When bad things happen to good characters

There was a thing that happened on a television show this weekend. No, I'm not going into specific detail (though, really, how you can cry spoilers when the book that the show is based on was published 13 years ago is a thing I do not undertand, and also, Romeo and Juliet die at the end), but yes, I am talking about Game of Thrones, and yes, people died in a violent and perhaps unexpected and unfair manner.

The reactions to this event, both those of the "OMFG what just happened?! GRRM is a murderous rat bastard!!1!" and the "what does this mean about the craft of fiction" were very interesting to me, especially as someone who bounced off the second book in the series twice and has never seen the show, and so had no emotional involvement in any of the specific characters affected.

To understand why bad things happen in fiction, we first have to understand the idea of stakes. No, not the vampire-slaying kind. But the idea that if there is no possibility that something can go wrong, it won't matter when something goes right. Now, the something that can go wrong doesn't need to be violent death. It can be the threat of being grounded for sneaking out of the house, or a souffle that falls at a key dinner, or the circumstances that thwart true love. But at some point, there needs to be the very real chance that your characters don't get what they want. They need to have something at risk, and it needs to be something that matters.

I point this out because often when a writer talks about doing something bad to her characters (sometimes killing them), the response is, well why did you do it, then? You're the writer, just don't write the scene.
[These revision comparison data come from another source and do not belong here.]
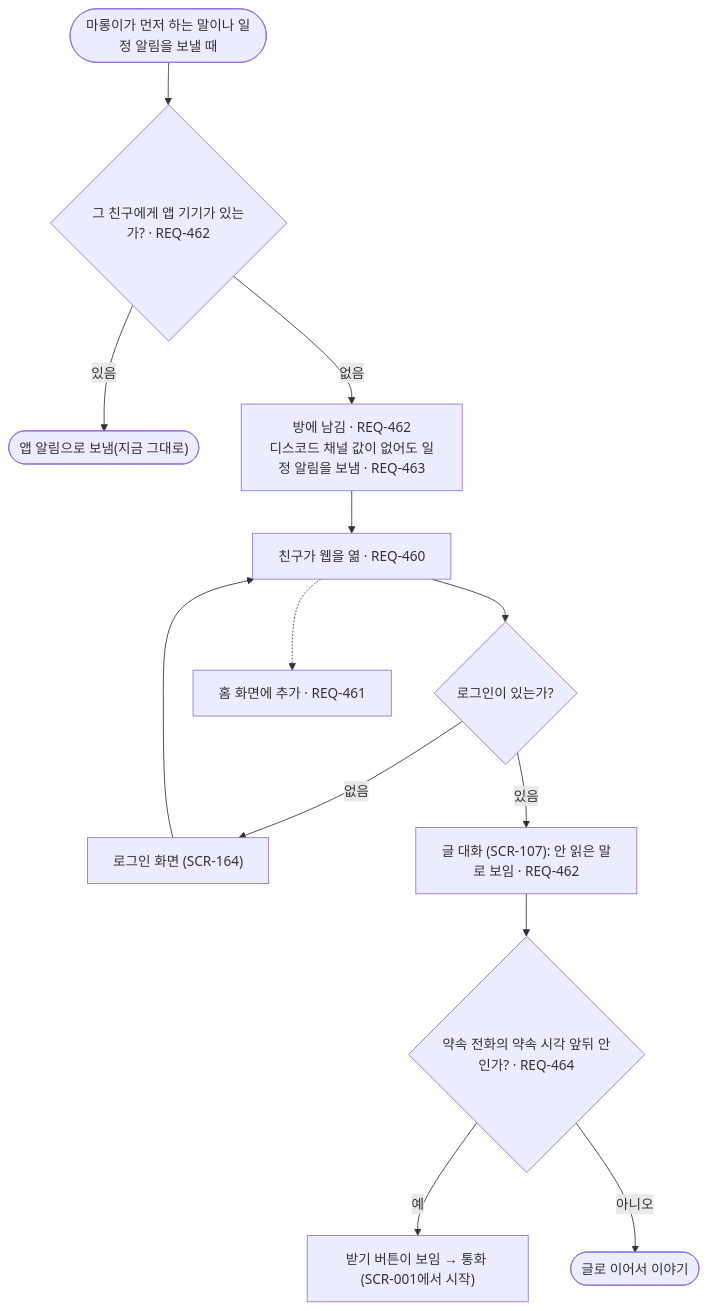
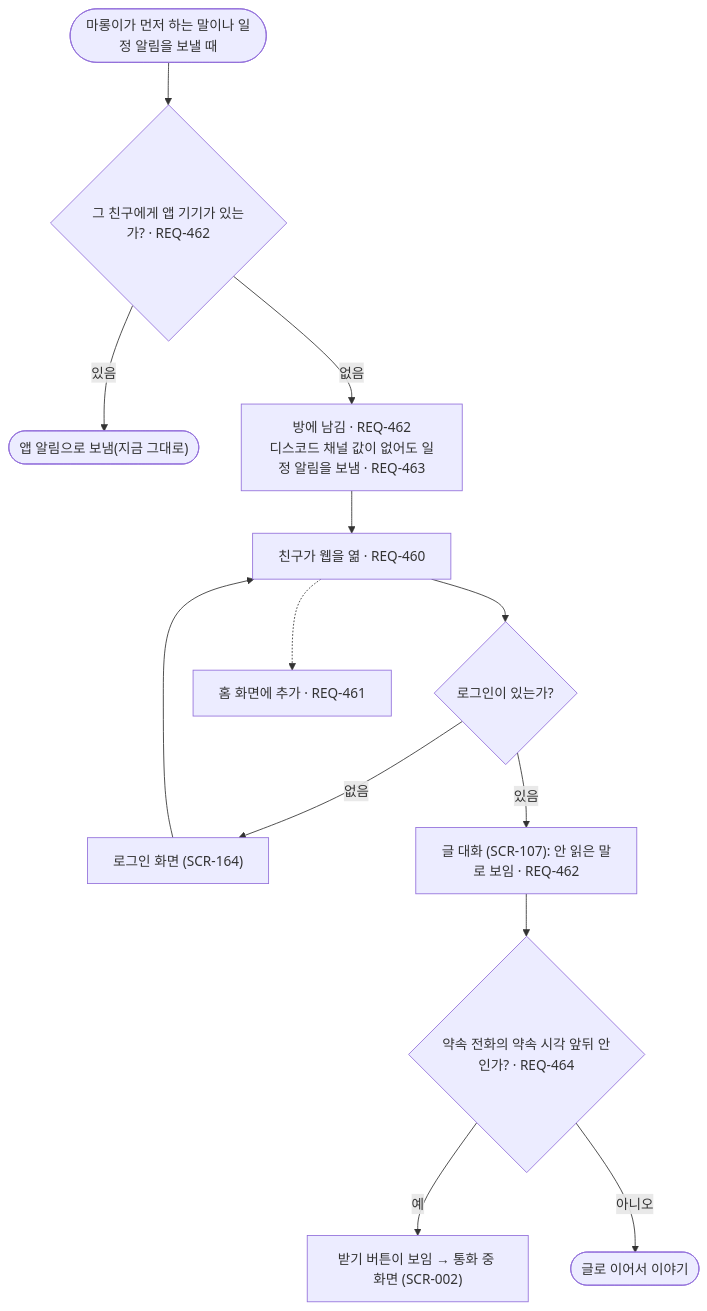
Before and after one commit to kodonghui/marong2: the diagram in docs/03-user-flow/FL-176-web-inbox.md, drawn with Mermaid. The commit also changed 12 other files, not shown here.

````diff
--- a/docs/03-user-flow/FL-176-web-inbox.md
+++ b/docs/03-user-flow/FL-176-web-inbox.md
@@ -7,15 +7,15 @@
 ```mermaid
 flowchart TD
   A(["마롱이가 먼저 하는 말이나 일정 알림을 보낼 때"]) --> B{"그 친구에게 앱 기기가 있는가? · REQ-462"}
   B -->|"있음"| C(["앱 알림으로 보냄(지금 그대로)"])
   B -->|"없음"| D["방에 남김 · REQ-462<br/>디스코드 채널 값이 없어도 일정 알림을 보냄 · REQ-463"]
   D --> E["친구가 웹을 엶 · REQ-460"]
   E --> F{"로그인이 있는가?"}
   F -->|"없음"| F1["로그인 화면 (SCR-164)"]
   F1 --> E
   F -->|"있음"| G["글 대화 (SCR-107): 안 읽은 말로 보임 · REQ-462"]
   G --> H{"약속 전화의 약속 시각 앞뒤 안인가? · REQ-464"}
-  H -->|"예"| I["받기 버튼이 보임 → 통화 (SCR-001에서 시작)"]
+  H -->|"예"| I["받기 버튼이 보임 → 통화 중 화면 (SCR-002)"]
   H -->|"아니오"| J(["글로 이어서 이야기"])
   E -.-> K["홈 화면에 추가 · REQ-461"]
 ```
````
Even Martin, in this interview (don't click the link if you don't want to be spoiled on the specifics of a scene that was published 13 years ago) has said it was the hardest scene he ever had to write, that he loved those characters too. But if the characters we love are immune from potential consequences, then those story-lines have no (or lesser) stakes. 

There is also the idea of whether or not the consequences are earned in the world of the story - are the stakes appropriate? Does the bad thing that happened to the character resonate? The death of the character, the frustration of their desires, has to matter. It has to serve the story.

In the same interview linked in the above paragraph, Martin talks about how part of the reason he does kill off the characters he does, is to subvert the expectations of the reader. Stories often follow patterns - we know, for example, if what we're reading is a romance, or a revenge tragedy. So he kills characters to break that pattern. Which, I actually think is an earned consequence. Subverting the expectation of the reader, telling them that they are not in the kind of story that they think they are can be a very powerful storytelling technique.

What I wonder is, is what happens when the subversions become their own expectations? I mean, the snark is out there - GRRM can't use twitter because he's killed all 140 characters. Joss Whedon will find the character you love best, and kill them  for sport. So it's not that readers (or viewers) know the story pattern, and are surprised when it is subverted, but that they know a particular writer's story pattern, and the subversion travels full circle to become the expected.

Again in the above-linked interview, Martin says that when a character is killed, the reader should grieve, should care. And we should - the writer should grieve her character, the reader grieve the loss. And this is where we are back to stakes. If we never worry that something bad can happen to a character, we will never worry on their behalf, no matter what kind of physical or emotional jeopardy it seems they are in. We stop caring, because we know everything will be fine. The flip side of that is, of course, that if bad things happen all the time, and to all the characters, we become numb, we become immune to the grief and the loss, because we never risked getting attached in the first place.